*INSTRUCTIONS FOR THE TASK*: Look through the listing and report every line that has "Kubernetes" in it.

*THE DATA*:
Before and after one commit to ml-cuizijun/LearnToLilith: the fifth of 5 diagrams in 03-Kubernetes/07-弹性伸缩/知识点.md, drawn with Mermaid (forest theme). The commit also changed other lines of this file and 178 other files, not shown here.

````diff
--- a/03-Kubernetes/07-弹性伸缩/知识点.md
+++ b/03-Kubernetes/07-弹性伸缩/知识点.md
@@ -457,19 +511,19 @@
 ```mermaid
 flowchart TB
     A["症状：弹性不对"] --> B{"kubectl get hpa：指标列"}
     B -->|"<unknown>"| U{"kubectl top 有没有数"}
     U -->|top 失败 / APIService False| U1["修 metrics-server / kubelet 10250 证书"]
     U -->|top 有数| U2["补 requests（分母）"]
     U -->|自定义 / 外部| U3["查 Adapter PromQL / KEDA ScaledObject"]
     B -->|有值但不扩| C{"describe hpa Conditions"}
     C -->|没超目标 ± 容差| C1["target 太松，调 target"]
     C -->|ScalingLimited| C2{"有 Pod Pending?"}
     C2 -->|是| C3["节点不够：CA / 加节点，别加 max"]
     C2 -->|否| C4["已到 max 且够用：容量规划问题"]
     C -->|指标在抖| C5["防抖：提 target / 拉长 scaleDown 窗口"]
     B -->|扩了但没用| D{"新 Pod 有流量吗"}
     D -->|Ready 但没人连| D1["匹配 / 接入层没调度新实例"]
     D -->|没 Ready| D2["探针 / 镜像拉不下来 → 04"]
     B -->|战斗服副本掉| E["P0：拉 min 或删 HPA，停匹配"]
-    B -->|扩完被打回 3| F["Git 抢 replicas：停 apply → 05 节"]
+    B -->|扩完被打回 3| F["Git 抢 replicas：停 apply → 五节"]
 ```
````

*THE COMPLETED TASK*:
Before and after one commit to ml-cuizijun/LearnToLilith: the fifth of 5 diagrams in 03-Kubernetes/07-弹性伸缩/知识点.md, drawn with Mermaid (forest theme). The commit also changed other lines of this file and 178 other files, not shown here.
--- a/03-Kubernetes/07-弹性伸缩/知识点.md
+++ b/03-Kubernetes/07-弹性伸缩/知识点.md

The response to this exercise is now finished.